◆ **INSTRUCTIONS TO FOLLOW**: Set down every entry exactly as given. Pictures are to be left out.

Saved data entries
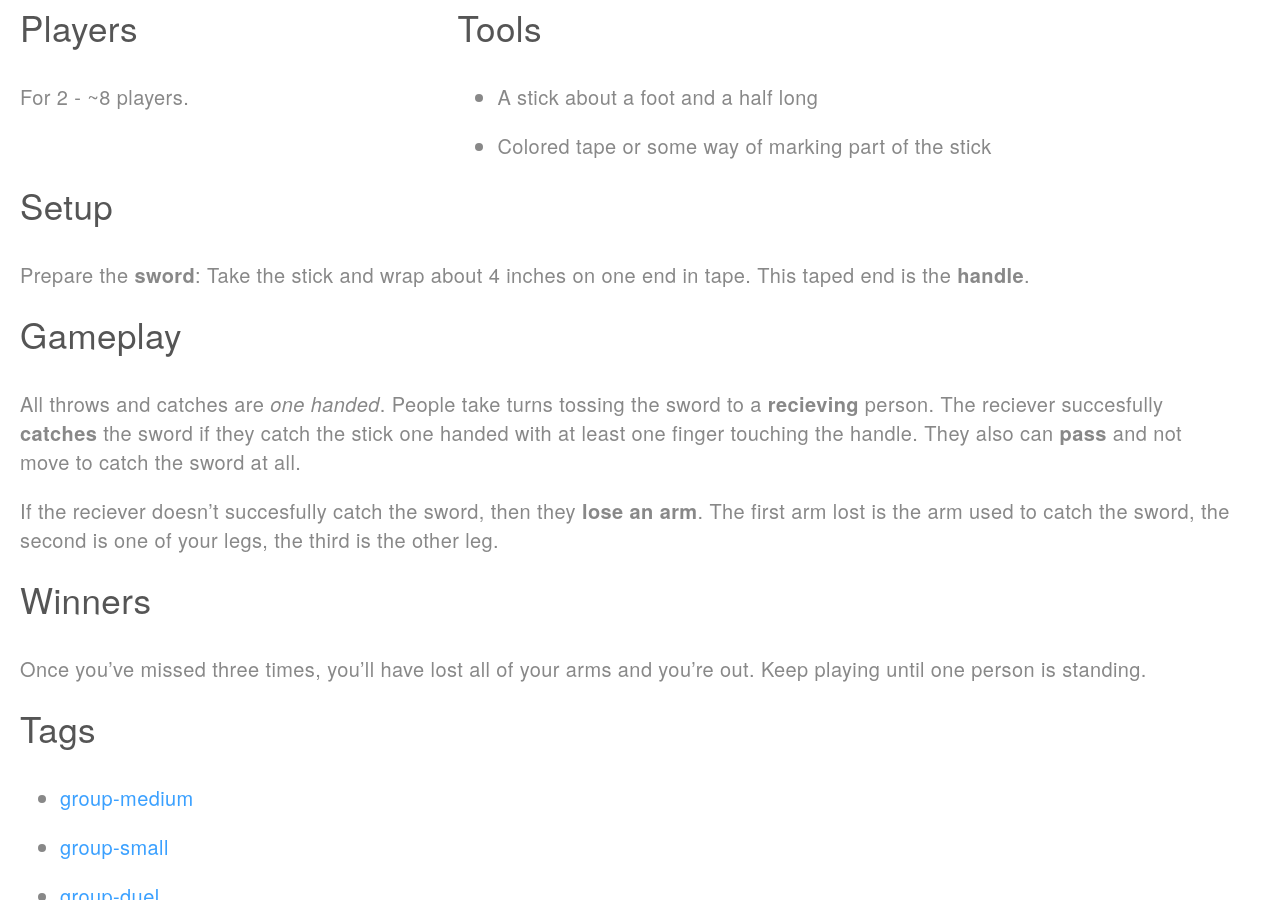
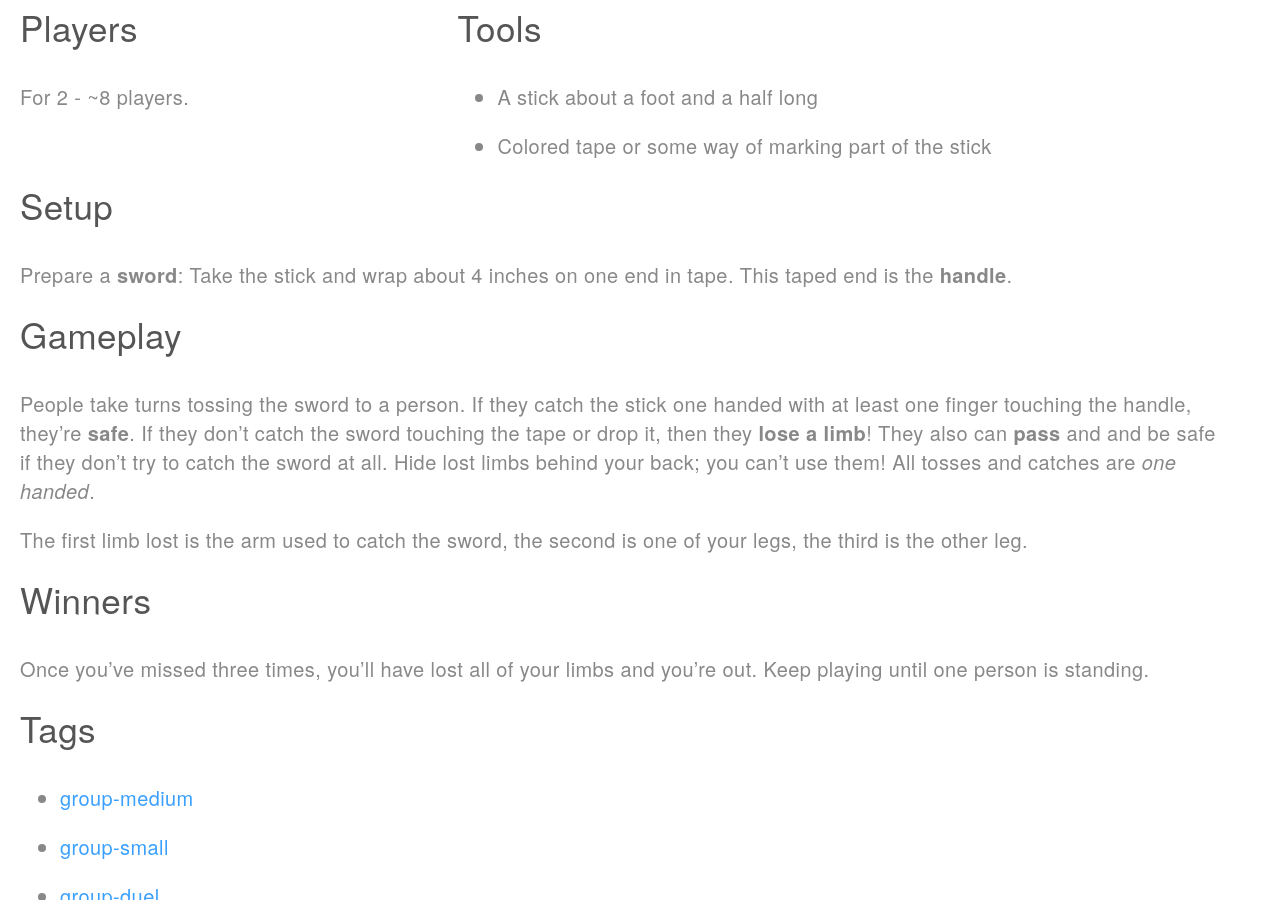
Before and after one commit to davidselassie/games, a Jekyll site: the page built from _games/swordtoss.md, in a window 1280 px wide and 900 px high, scrolled down 252 px. Built offline with Jekyll 4.4.1, drawn with Linux system fonts in a browser that asks for light colours.

Commit message:
Update swordtoss.md

```diff
--- a/_games/swordtoss.md
+++ b/_games/swordtoss.md
@@ -19,19 +19,20 @@ tools:
   - Colored tape or some way of marking part of the stick
 ---
 # Setup
-Prepare the **sword**:
+Prepare a **sword**:
 Take the stick and wrap about 4 inches on one end in tape.
 This taped end is the **handle**.
 
 # Gameplay
-All throws and catches are _one handed_.
-People take turns tossing the sword to a **recieving** person.
-The reciever succesfully **catches** the sword if they catch the stick one handed with at least one finger touching the handle.
-They also can **pass** and not move to catch the sword at all.
+People take turns tossing the sword to a person.
+If they catch the stick one handed with at least one finger touching the handle, they're **safe**.
+If they don't catch the sword touching the tape or drop it, then they **lose a limb**!
+They also can **pass** and and be safe if they don't try to catch the sword at all.
+Hide lost limbs behind your back; you can't use them!
+All tosses and catches are _one handed_.
 
-If the reciever doesn't succesfully catch the sword, then they **lose an arm**.
-The first arm lost is the arm used to catch the sword, the second is one of your legs, the third is the other leg.
+The first limb lost is the arm used to catch the sword, the second is one of your legs, the third is the other leg.
 
 # Winners
-Once you've missed three times, you'll have lost all of your arms and you're out.
+Once you've missed three times, you'll have lost all of your limbs and you're out.
 Keep playing until one person is standing.
```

◆ **RESPONSE AREA**:
Before and after one commit to davidselassie/games, a Jekyll site: the page built from _games/swordtoss.md, in a window 1280 px wide and 900 px high, scrolled down 252 px. Built offline with Jekyll 4.4.1, drawn with Linux system fonts in a browser that asks for light colours.

Commit message:
Update swordtoss.md

```diff
--- a/_games/swordtoss.md
+++ b/_games/swordtoss.md
@@ -19,19 +19,20 @@ tools:
   - Colored tape or some way of marking part of the stick
 ---
 # Setup
-Prepare the **sword**:
+Prepare a **sword**:
 Take the stick and wrap about 4 inches on one end in tape.
 This taped end is the **handle**.
 
 # Gameplay
-All throws and catches are _one handed_.
-People take turns tossing the sword to a **recieving** person.
-The reciever succesfully **catches** the sword if they catch the stick one handed with at least one finger touching the handle.
-They also can **pass** and not move to catch the sword at all.
+People take turns tossing the sword to a person.
+If they catch the stick one handed with at least one finger touching the handle, they're **safe**.
+If they don't catch the sword touching the tape or drop it, then they **lose a limb**!
+They also can **pass** and and be safe if they don't try to catch the sword at all.
+Hide lost limbs behind your back; you can't use them!
+All tosses and catches are _one handed_.
 
-If the reciever doesn't succesfully catch the sword, then they **lose an arm**.
-The first arm lost is the arm used to catch the sword, the second is one of your legs, the third is the other leg.
+The first limb lost is the arm used to catch the sword, the second is one of your legs, the third is the other leg.
 
 # Winners
-Once you've missed three times, you'll have lost all of your arms and you're out.
+Once you've missed three times, you'll have lost all of your limbs and you're out.
 Keep playing until one person is standing.
```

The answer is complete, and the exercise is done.